• [Activity]: An exact retyping of all lines below is the answer; pictures do not belong in it.

• [Information shown]:
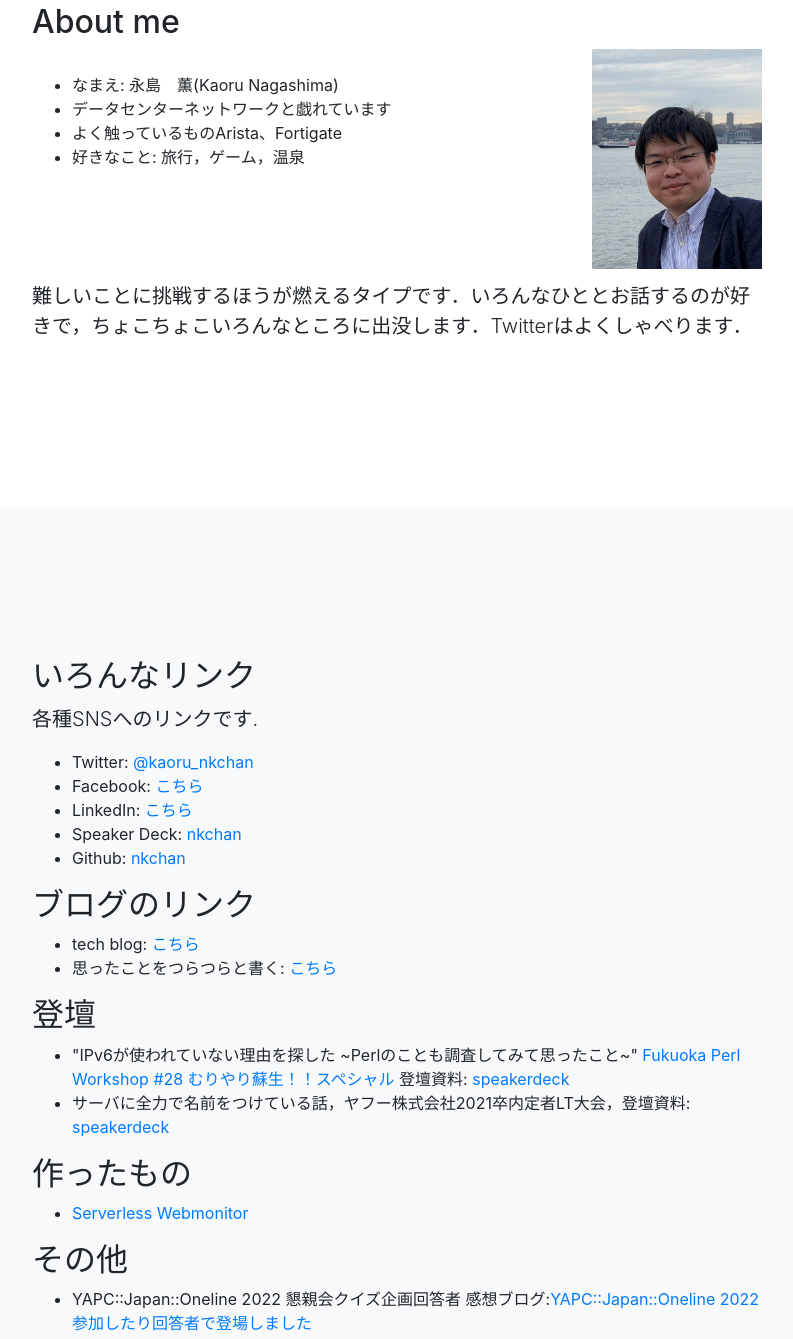
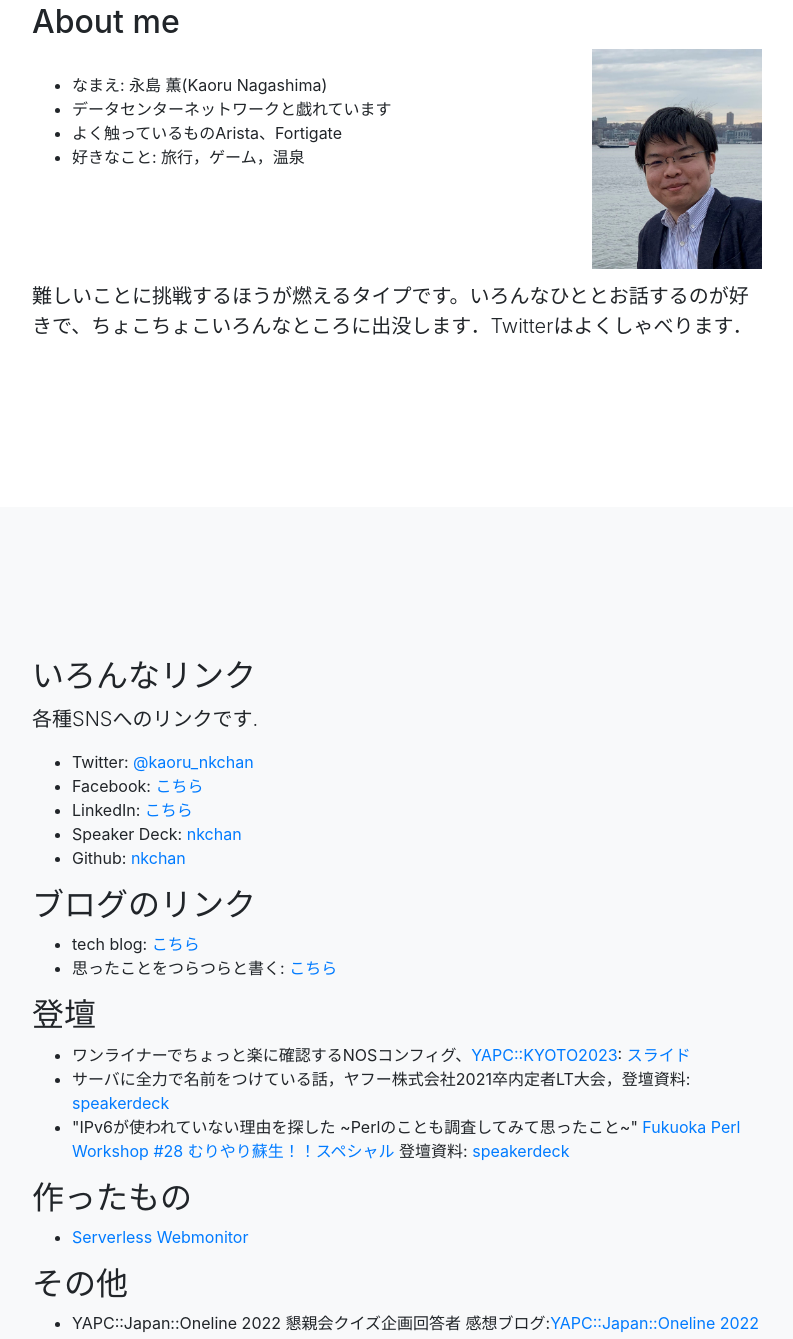
Before and after one commit to nkchan/nkchan.github.io, a website with bundled scripts: page index.html in a window 1280 px wide. Shown: the part 505-1844 px from the top of the page, without its empty margins (243-1036 px from the left). Built offline with nearby package versions, Linux system fonts and the light colour scheme.

Commit message:
add-yapc-kyoto

```diff
--- a/index.html
+++ b/index.html
@@ -65,13 +65,13 @@
           <img src="images/kao.jpg"  align="right" width="170" height="220">
           <br>
           <ul>
-            <li>なまえ: 永島　薫(Kaoru Nagashima)</li>
+            <li>なまえ: 永島 薫(Kaoru Nagashima)</li>
             <li>データセンターネットワークと戯れています</li>
             <li>よく触っているものArista、Fortigate</li>
             <li>好きなこと: 旅行，ゲーム，温泉</li>
           </ul>
           <br><br><br><br>
-          <p class="lead">難しいことに挑戦するほうが燃えるタイプです．いろんなひととお話するのが好きで，ちょこちょこいろんなところに出没します．Twitterはよくしゃべります．</p>
+          <p class="lead">難しいことに挑戦するほうが燃えるタイプです。いろんなひととお話するのが好きで、ちょこちょこいろんなところに出没します．Twitterはよくしゃべります．</p>
         </div>
       </div>
     </div>
@@ -106,8 +106,9 @@
         <div class="col-lg-8 mx-auto">
           <h2>登壇</h2>
           <ul>
+            <li> ワンライナーでちょっと楽に確認するNOSコンフィグ、<a href="https://yapcjapan.org/2023kyoto/">YAPC::KYOTO2023</a>: <a href="https://docs.google.com/presentation/d/1D0EJpTjAVk6Cibax0CAqVd4dIP6FNJi67xVOu8Sl_MI/edit?usp=sharing">スライド</a></li>
+            <li> サーバに全力で名前をつけている話，ヤフー株式会社2021卒内定者LT大会，登壇資料: <a href="https://speakerdeck.com/nkchan/sabaniquan-li-deming-qian-wotuketeiruhua">speakerdeck</a></li>
             <li>"IPv6が使われていない理由を探した ~Perlのことも調査してみて思ったこと~" <a href="https://fukuokapm.connpass.com/event/119196/">Fukuoka Perl Workshop #28 むりやり蘇生！！スペシャル</a> 登壇資料: <a href="https://speakerdeck.com/nkchan/ipv6gashi-wareteinaili-you-wotan-sita">speakerdeck</a> </li>
-	    <li> サーバに全力で名前をつけている話，ヤフー株式会社2021卒内定者LT大会，登壇資料: <a href="https://speakerdeck.com/nkchan/sabaniquan-li-deming-qian-wotuketeiruhua">speakerdeck</a></li>
           </ul>
           <h2>作ったもの</h2>
           <ul>
@@ -115,7 +116,7 @@
           </ul>
 	  <h2>その他</h2>
 	  <ul>
-	      <li>YAPC::Japan::Oneline 2022 懇親会クイズ企画回答者 感想ブログ:<a href="https://kaoru1615.hatenablog.com/entry/2022/03/10/083040">YAPC::Japan::Oneline 2022　参加したり回答者で登場しました</a> </li>
+	      <li>YAPC::Japan::Oneline 2022 懇親会クイズ企画回答者 感想ブログ:<a href="https://kaoru1615.hatenablog.com/entry/2022/03/10/083040">YAPC::Japan::Oneline 2022 参加したり回答者で登場しました</a> </li>
 	  </ul>
         </div>
       </div>
@@ -128,7 +129,7 @@
           <ul>
             <li>2012年4月~2015年3月 福岡県立光陵高校(33期)</li>
             <li>2015年4月~2019年3月 九州工業大学 情報工学部 電子情報工学科(学士)</li>
-            <li>2019年4月~2021年3月 九州工業大学大学院　情報工学府 先端情報工学専攻 電子情報工学専門分野(修士)</li>
+            <li>2019年4月~2021年3月 九州工業大学大学院 情報工学府 先端情報工学専攻 電子情報工学専門分野(修士)</li>
           </ul>
           <h2>職歴</h2>
 		  <ul>
```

• [Solution to the problem]:
Before and after one commit to nkchan/nkchan.github.io, a website with bundled scripts: page index.html in a window 1280 px wide. Shown: the part 505-1844 px from the top of the page, without its empty margins (243-1036 px from the left). Built offline with nearby package versions, Linux system fonts and the light colour scheme.

Commit message:
add-yapc-kyoto

```diff
--- a/index.html
+++ b/index.html
@@ -65,13 +65,13 @@
           <img src="images/kao.jpg"  align="right" width="170" height="220">
           <br>
           <ul>
-            <li>なまえ: 永島　薫(Kaoru Nagashima)</li>
+            <li>なまえ: 永島 薫(Kaoru Nagashima)</li>
             <li>データセンターネットワークと戯れています</li>
             <li>よく触っているものArista、Fortigate</li>
             <li>好きなこと: 旅行，ゲーム，温泉</li>
           </ul>
           <br><br><br><br>
-          <p class="lead">難しいことに挑戦するほうが燃えるタイプです．いろんなひととお話するのが好きで，ちょこちょこいろんなところに出没します．Twitterはよくしゃべります．</p>
+          <p class="lead">難しいことに挑戦するほうが燃えるタイプです。いろんなひととお話するのが好きで、ちょこちょこいろんなところに出没します．Twitterはよくしゃべります．</p>
         </div>
       </div>
     </div>
@@ -106,8 +106,9 @@
         <div class="col-lg-8 mx-auto">
           <h2>登壇</h2>
           <ul>
+            <li> ワンライナーでちょっと楽に確認するNOSコンフィグ、<a href="https://yapcjapan.org/2023kyoto/">YAPC::KYOTO2023</a>: <a href="https://docs.google.com/presentation/d/1D0EJpTjAVk6Cibax0CAqVd4dIP6FNJi67xVOu8Sl_MI/edit?usp=sharing">スライド</a></li>
+            <li> サーバに全力で名前をつけている話，ヤフー株式会社2021卒内定者LT大会，登壇資料: <a href="https://speakerdeck.com/nkchan/sabaniquan-li-deming-qian-wotuketeiruhua">speakerdeck</a></li>
             <li>"IPv6が使われていない理由を探した ~Perlのことも調査してみて思ったこと~" <a href="https://fukuokapm.connpass.com/event/119196/">Fukuoka Perl Workshop #28 むりやり蘇生！！スペシャル</a> 登壇資料: <a href="https://speakerdeck.com/nkchan/ipv6gashi-wareteinaili-you-wotan-sita">speakerdeck</a> </li>
-	    <li> サーバに全力で名前をつけている話，ヤフー株式会社2021卒内定者LT大会，登壇資料: <a href="https://speakerdeck.com/nkchan/sabaniquan-li-deming-qian-wotuketeiruhua">speakerdeck</a></li>
           </ul>
           <h2>作ったもの</h2>
           <ul>
@@ -115,7 +116,7 @@
           </ul>
 	  <h2>その他</h2>
 	  <ul>
-	      <li>YAPC::Japan::Oneline 2022 懇親会クイズ企画回答者 感想ブログ:<a href="https://kaoru1615.hatenablog.com/entry/2022/03/10/083040">YAPC::Japan::Oneline 2022　参加したり回答者で登場しました</a> </li>
+	      <li>YAPC::Japan::Oneline 2022 懇親会クイズ企画回答者 感想ブログ:<a href="https://kaoru1615.hatenablog.com/entry/2022/03/10/083040">YAPC::Japan::Oneline 2022 参加したり回答者で登場しました</a> </li>
 	  </ul>
         </div>
       </div>
@@ -128,7 +129,7 @@
           <ul>
             <li>2012年4月~2015年3月 福岡県立光陵高校(33期)</li>
             <li>2015年4月~2019年3月 九州工業大学 情報工学部 電子情報工学科(学士)</li>
-            <li>2019年4月~2021年3月 九州工業大学大学院　情報工学府 先端情報工学専攻 電子情報工学専門分野(修士)</li>
+            <li>2019年4月~2021年3月 九州工業大学大学院 情報工学府 先端情報工学専攻 電子情報工学専門分野(修士)</li>
           </ul>
           <h2>職歴</h2>
 		  <ul>
```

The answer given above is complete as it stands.